Therefore, successfully testing the PL 19 Nudol missile means that Russia may no longer have to worry in case the UN Summit leads to an outright prohibition – due to their DA-ASAT test having already been conducted.
Preserving a global common good
So where do we go from here? Is international cooperation in outer space matters fraught with conflict with each spacefaring nation trying to chart its own course? In this regard, a reassuring lesson can be learnt from the most-successful international cooperation endeavour among spacefaring nations currently – the International Space Station (ISS). The ISS is by far the most visible form of a multilateral framework in outer space. NASA even calls it “the most politically complex space exploration program ever undertaken”.
However, there are doubts about continued Russian participation in the ISS. Furthermore, while NASA argues that the ISS is going to be a viable space station till 2028, current framework between the partner countries behind the ISS envisions it being operated till 2024. In the meantime, China has announced its plans to have its very own space station, the Tiangong space station, by 2022. The eventual retiring of the ISS without a replacement would mean that there would be a considerable gap period during which there would be no commercial crew or commercial cargo being ferried to the ISS. This would have repercussions in terms of losing the technical experience that has already been amassed with respect to commercial supply and re-supply missions to the ISS. The significance of a space station is not lost on India as well, with ISRO Chairperson K. Sivan having announced in June 2019 that ISRO eventually plans to have a separate space station of its own.
Therefore, establishing consensus even on an undertaking as multilateral as the ISS is complicated. Perhaps it is time to consider whether incremental steps towards cooperation can be taken. For this, we can look at the recent DA-ASAT test and consider whether agreements between spacefaring nations regarding space situational awareness (SSA) can be executed. While a moratorium on further testing of DA-ASAT weapons may take time, there is no reason why in the meantime countries cannot start off with exchanging data/services on tracking debris in outer space. This would go a long way in ensuring sustainability in outer space and help preserve a global common good.

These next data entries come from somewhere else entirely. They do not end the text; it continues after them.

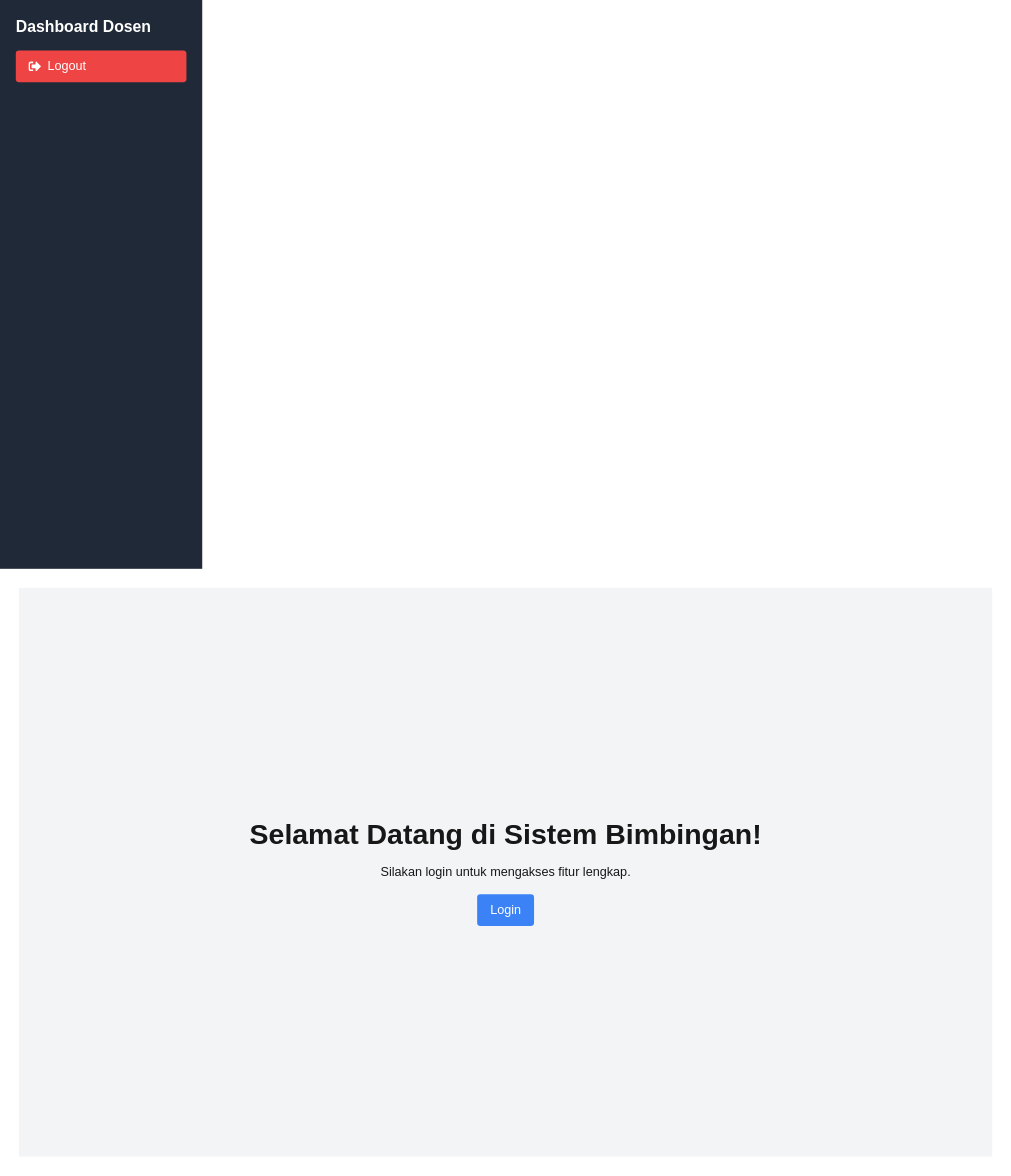
Repository: rizki220700/bimbinganku
Page: /
These files come from the project's save history. The page is drawn as it stood at one moment and after a run of saves; the edit follows.
The browser window is 1280 px wide. The pictures show the whole page, at 79% of full size.
The page's requests for data from a server got no answer. The project was rebuilt for these pictures with package versions that can differ from the ones it lists, and the page was loaded fresh each time. The framework's server and built-in components were replaced by stand-ins that run in the browser. No one was signed in, and anything a server would have sent is missing. Also part of the build but not shown: next.config.ts.

Above is the page before, as saved 2025-03-12 15:11:20.

After the next 3 saves:
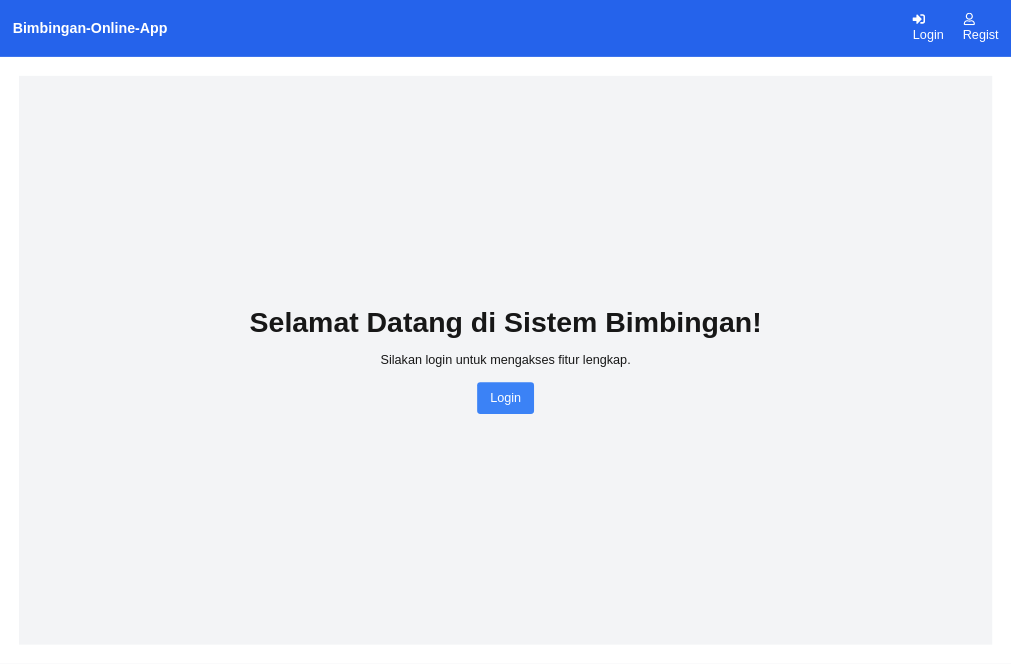
The 3 saves are shown as one change because 1 did not build or start and some came seconds apart.
The last was saved 76 s later.
--- a/src/app/layout.tsx
+++ b/src/app/layout.tsx
@@ -19,8 +19,7 @@ export default function RootLayout({ children }: LayoutProps) {
     return (
         <html lang="en">
             <body>
-
-                <SidebarDosen />
+                <Header />
                 <main className="p-6">{children}</main>
             </body>
         </html>
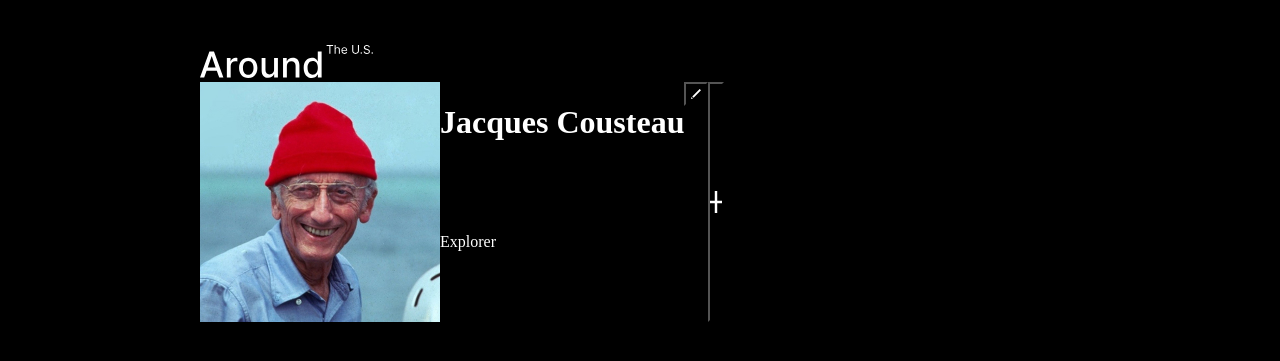
Repository: al-XLeMEsTRE/Around-The-U.S
Page: index.html
The author's editor kept a copy of each file at every save. The page is drawn from the files as they stood at one save, then again after the next save.
The browser window is 1280 px wide. The pictures show the whole page.

Above is the page before, as saved 2023-12-12 13:39:58.

### index.html
<!DOCTYPE html>
<html lang="en">
  <head>
    <meta charset="UTF-8" />
    <meta name="viewport" content="width=device-width, initial-scale=1" />
    <meta name="author" content="Gregory Alexandre" />
    <meta
      name="description"
      content="Discover breathtaking landscapes across the U.S. with our travel guide inspired by the legendary explorer Jacques Cousteau. Explore Yosemite Valley, Lake Louise, and the Bald Mountains."
    />
    <meta
      name="keywords"
      content="Jacques Cousteau, explorer, exploration, travel, adventure, nature, landscapes, Yosemite Valley, Lake Louise, Bald Mountains, scenic views, national parks, outdoor photography, travel inspiration"
    />
    <title>Around the U.S</title>
    <link rel="shortcut icon" href="./favicon.ico" />
    <link rel="stylesheet" type="text/css" href="./pages/index.css" />
    <!-- Additional tags such as Open Graph and Twitter cards can be added here for social media optimization -->
    <!-- Open Graph meta tags -->
    <meta
      property="og:title"
      content="Explore with Jacques Cousteau | U.S. Landscapes"
    />
    <meta
      property="og:description"
      content="Join the journey through the most picturesque landscapes of the U.S., following in the footsteps of Jacques Cousteau."
    />
    <meta property="og:image" content="./images/og-image.jpg" />
    <meta property="og:type" content="website" />
  </head>

  <body class="page">
    <div class="content">
      <header class="header">
        <img
          src="./images/jacques-cousteau.svg"
          alt="logo"
          class="header__logo"
        />
      </header>
      <main class="main">
        <section class="profile">
          <img
            class="profile__avatar"
            src="./images/jacques-cousteau.jpg"
            alt="avatar"
          />
          <div class="profile__info">
            <h1 class="profile__title">Jacques Cousteau</h1>
            <button class="profile__edit-button" type="button"></button>
            <p class="profile__subtitle">Explorer</p>
          </div>
          <button class="profile__add-button"></button>
        </section>
      </main>
    </div>
  </body>
</html>

### pages/index.css
@import url("../vendor/normalize.css");
@import url("../vendor/fonts.css");
@import url("../blocks/page.css");
@import url("../blocks/header.css");
@import url("../blocks/content.css");
@import url("../blocks/profile.css");
@import url("../blocks/footer.css");
@import url("../blocks/card.css");
@import url("../blocks/cards.css");

### vendor/fonts.css
@font-face {
  font-family: "Inter";
  font-style: normal;
  font-weight: 400;
  font-display: swap;
  src: url("./fonts/Inter-Regular.woff2") format("woff2");
}

@font-face {
  font-family: "Inter";
  font-style: normal;
  font-weight: 500;
  font-display: swap;
  src: url("./fonts/Inter-Medium.woff2") format("woff2");
}

@font-face {
  font-family: "Inter";
  font-style: normal;
  font-weight: 800;
  font-display: swap;
  src: url("./fonts/Inter-ExtraBold.woff2") format("woff2");
}

### blocks/page.css
.page {
  background-color: black;
  color: white;
}

.content {
  margin-left: 200px;
  margin-right: 200px;
}
.header {
  margin-top: 45px;
  width: 880px;
}
.profile {
  display: flex;
}
.profile__info {
  display: grid;
  grid-template-areas:
    "title button"
    "description description";
  grid-template-columns: minmax(auto 373px) auto;
}
.profile__edit-button {
  background: url(../images/edit-button.svg) center no-repeat;
  height: 24px;
  width: 24px;
}

.profile__add-button {
  background: url(../images/add-button.svg) center no-repeat;
}

Loaded but not shown: vendor/normalize.css (library); blocks/header.css (no stored copy; drawn as an empty file); blocks/content.css (no stored copy; drawn as an empty file); blocks/profile.css (no stored copy; drawn as an empty file); blocks/footer.css (no stored copy; drawn as an empty file); blocks/card.css (no stored copy; drawn as an empty file); blocks/cards.css (no stored copy; drawn as an empty file)

After the next save:
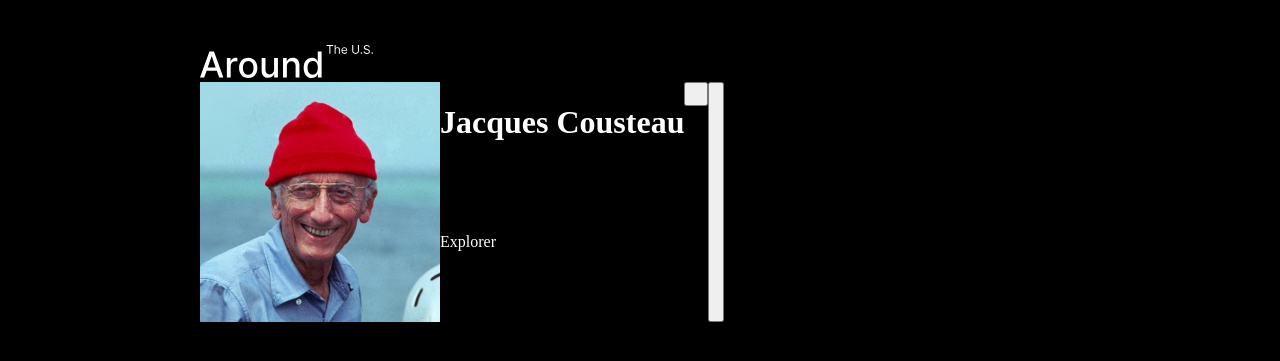
Saved 75 s later.
--- a/blocks/page.css
+++ b/blocks/page.css
@@ -22,11 +22,11 @@
   grid-template-columns: minmax(auto 373px) auto;
 }
 .profile__edit-button {
-  background: url(../images/edit-button.svg) center no-repeat;
+  background-color: transparent url(../images/edit-button.svg) center no-repeat;
   height: 24px;
   width: 24px;
 }
 
 .profile__add-button {
-  background: url(../images/add-button.svg) center no-repeat;
+  background-color: transparent url(../images/add-button.svg) center no-repeat;
 }

After the save that followed:
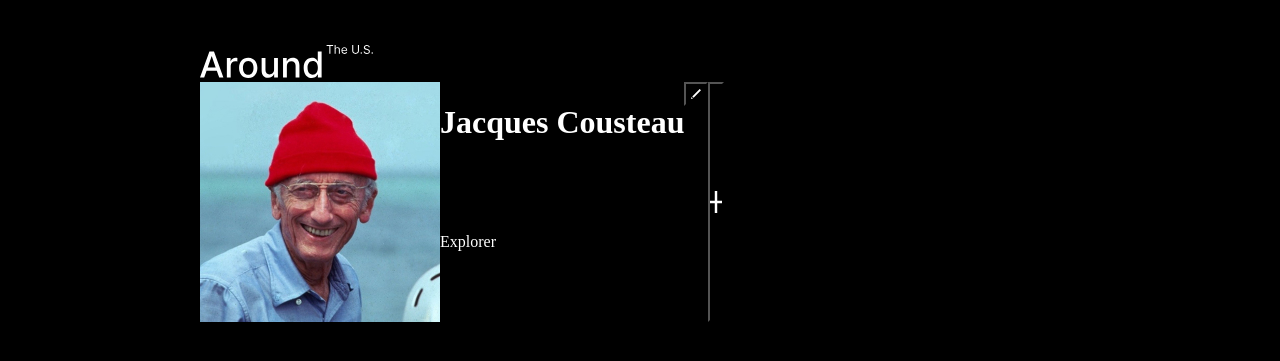
Saved 26 s later.
--- a/blocks/page.css
+++ b/blocks/page.css
@@ -22,11 +22,11 @@
   grid-template-columns: minmax(auto 373px) auto;
 }
 .profile__edit-button {
-  background-color: transparent url(../images/edit-button.svg) center no-repeat;
+  background: transparent url(../images/edit-button.svg) center no-repeat;
   height: 24px;
   width: 24px;
 }
 
 .profile__add-button {
-  background-color: transparent url(../images/add-button.svg) center no-repeat;
+  background: transparent url(../images/add-button.svg) center no-repeat;
 }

This article is part of a series examining the relationship between the global and the local, in partnership with Carnegie India, leading up to its Global Technology Summit 2021 (14th-16th December 2021). Click here to register.
Konark Bhandari is an associate fellow at Carnegie India. He tweets @KonarkBhandari. Views are personal.